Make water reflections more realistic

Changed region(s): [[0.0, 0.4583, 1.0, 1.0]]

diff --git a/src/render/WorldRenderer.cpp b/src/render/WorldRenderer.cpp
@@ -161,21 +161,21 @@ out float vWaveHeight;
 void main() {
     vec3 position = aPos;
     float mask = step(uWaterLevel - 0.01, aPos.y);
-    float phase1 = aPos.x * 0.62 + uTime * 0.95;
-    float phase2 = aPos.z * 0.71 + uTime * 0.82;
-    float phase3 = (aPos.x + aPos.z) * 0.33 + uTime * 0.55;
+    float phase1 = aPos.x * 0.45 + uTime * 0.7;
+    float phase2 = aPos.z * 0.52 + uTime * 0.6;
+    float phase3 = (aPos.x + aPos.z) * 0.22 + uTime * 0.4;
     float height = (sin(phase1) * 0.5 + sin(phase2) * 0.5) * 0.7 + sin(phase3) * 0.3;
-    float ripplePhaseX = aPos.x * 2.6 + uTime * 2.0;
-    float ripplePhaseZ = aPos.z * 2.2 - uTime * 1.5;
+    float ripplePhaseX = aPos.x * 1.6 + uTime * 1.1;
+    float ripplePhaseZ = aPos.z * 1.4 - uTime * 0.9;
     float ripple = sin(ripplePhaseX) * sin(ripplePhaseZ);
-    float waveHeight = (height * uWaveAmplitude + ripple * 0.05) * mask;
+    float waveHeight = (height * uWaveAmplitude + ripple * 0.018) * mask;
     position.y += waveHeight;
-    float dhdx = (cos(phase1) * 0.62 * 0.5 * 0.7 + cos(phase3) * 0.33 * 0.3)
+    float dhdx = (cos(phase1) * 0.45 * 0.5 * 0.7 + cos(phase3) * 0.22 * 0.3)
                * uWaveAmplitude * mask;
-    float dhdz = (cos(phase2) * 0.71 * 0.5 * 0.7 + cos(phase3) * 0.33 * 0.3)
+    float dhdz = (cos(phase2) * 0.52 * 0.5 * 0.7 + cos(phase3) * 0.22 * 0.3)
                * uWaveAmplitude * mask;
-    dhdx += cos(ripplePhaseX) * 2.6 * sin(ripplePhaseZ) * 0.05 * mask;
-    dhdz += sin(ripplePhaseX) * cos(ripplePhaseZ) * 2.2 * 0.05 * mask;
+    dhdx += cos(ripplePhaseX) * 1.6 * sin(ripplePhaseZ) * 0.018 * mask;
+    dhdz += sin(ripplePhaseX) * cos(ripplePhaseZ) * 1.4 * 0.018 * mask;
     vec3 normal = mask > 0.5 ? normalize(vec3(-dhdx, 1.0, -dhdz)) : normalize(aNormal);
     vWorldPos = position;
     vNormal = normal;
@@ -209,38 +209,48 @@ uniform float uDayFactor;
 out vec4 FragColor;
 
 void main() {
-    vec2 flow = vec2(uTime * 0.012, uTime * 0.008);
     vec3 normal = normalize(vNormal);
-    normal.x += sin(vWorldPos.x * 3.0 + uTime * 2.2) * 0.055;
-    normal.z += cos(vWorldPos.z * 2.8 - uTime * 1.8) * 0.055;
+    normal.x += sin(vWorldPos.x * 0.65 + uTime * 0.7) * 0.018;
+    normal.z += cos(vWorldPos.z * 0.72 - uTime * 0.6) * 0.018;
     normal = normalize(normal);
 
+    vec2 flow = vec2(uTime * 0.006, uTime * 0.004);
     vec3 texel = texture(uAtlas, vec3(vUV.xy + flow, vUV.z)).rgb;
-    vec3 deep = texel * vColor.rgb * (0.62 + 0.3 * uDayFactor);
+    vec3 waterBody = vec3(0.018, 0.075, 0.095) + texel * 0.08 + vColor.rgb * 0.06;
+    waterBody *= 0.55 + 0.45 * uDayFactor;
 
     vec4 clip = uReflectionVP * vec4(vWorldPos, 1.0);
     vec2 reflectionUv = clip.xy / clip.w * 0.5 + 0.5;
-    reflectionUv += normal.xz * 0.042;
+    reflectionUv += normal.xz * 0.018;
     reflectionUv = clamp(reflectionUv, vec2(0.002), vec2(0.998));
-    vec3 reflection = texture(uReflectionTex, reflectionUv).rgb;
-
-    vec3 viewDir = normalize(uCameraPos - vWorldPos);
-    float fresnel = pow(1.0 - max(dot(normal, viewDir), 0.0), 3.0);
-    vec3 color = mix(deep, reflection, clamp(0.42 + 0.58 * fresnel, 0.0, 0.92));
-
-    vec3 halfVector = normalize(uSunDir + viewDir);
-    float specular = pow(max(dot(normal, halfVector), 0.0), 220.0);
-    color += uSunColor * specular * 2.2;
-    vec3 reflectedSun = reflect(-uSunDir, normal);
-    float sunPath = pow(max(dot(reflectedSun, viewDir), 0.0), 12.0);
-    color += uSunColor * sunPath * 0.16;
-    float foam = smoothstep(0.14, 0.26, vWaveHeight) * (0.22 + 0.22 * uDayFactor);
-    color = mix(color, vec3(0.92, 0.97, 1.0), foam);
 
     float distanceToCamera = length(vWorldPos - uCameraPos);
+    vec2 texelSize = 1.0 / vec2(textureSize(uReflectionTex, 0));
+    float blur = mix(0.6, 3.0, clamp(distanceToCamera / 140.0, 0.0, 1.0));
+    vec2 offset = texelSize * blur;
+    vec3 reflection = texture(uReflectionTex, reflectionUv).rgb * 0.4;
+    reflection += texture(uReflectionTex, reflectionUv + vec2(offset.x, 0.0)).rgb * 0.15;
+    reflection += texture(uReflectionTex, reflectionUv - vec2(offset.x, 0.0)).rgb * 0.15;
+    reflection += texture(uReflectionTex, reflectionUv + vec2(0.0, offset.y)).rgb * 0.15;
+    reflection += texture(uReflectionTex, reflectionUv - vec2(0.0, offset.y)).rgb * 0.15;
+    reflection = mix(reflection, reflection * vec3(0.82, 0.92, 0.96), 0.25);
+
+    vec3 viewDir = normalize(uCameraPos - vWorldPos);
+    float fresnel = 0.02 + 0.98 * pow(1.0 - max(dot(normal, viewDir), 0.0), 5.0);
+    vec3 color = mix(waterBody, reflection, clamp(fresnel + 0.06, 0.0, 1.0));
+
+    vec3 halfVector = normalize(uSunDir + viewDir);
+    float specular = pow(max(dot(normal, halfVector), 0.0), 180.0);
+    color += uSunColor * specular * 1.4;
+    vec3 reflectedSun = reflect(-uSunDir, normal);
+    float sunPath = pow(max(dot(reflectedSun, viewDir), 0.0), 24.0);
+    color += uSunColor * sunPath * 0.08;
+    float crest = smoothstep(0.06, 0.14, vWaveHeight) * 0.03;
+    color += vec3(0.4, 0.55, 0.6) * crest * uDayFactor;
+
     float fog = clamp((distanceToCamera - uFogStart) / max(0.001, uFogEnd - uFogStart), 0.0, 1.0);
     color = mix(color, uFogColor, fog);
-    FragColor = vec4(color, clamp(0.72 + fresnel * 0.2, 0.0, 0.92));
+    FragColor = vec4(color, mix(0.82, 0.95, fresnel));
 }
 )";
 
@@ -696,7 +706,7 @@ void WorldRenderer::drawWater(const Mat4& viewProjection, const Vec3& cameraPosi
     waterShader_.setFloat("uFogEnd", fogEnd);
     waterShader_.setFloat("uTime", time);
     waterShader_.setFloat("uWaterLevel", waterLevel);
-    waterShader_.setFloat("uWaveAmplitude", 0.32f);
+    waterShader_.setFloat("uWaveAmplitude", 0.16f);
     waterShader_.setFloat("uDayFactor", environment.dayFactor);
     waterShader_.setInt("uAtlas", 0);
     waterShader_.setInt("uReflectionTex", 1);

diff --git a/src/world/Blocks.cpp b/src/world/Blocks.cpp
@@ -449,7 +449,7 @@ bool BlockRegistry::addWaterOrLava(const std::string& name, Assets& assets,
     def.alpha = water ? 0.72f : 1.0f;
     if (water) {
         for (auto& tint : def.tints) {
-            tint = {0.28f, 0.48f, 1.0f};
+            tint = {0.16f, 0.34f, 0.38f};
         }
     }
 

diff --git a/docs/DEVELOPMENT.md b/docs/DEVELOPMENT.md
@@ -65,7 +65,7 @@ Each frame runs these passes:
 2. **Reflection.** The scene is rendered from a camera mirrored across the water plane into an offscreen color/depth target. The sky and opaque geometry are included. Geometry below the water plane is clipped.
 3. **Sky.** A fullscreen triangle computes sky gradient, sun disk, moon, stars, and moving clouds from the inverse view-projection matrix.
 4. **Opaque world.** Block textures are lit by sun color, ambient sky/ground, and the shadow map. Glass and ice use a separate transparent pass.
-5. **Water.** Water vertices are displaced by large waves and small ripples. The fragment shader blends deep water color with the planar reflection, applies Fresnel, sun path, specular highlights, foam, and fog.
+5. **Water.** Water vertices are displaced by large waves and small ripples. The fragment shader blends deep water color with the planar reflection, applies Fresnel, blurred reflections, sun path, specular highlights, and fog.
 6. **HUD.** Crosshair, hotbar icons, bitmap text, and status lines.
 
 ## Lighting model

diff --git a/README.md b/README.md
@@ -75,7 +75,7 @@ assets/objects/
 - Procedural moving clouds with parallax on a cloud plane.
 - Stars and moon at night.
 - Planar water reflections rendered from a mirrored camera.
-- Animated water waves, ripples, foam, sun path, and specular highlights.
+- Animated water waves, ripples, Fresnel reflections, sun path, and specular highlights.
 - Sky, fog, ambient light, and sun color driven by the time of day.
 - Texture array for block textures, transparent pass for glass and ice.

▸ What the task requires:
In the listing above, find each line where "halfVector" occurs and copy it.

▸ Solution to this task:
-    vec3 halfVector = normalize(uSunDir + viewDir);
-    float specular = pow(max(dot(normal, halfVector), 0.0), 220.0);
+    vec3 halfVector = normalize(uSunDir + viewDir);
+    float specular = pow(max(dot(normal, halfVector), 0.0), 180.0);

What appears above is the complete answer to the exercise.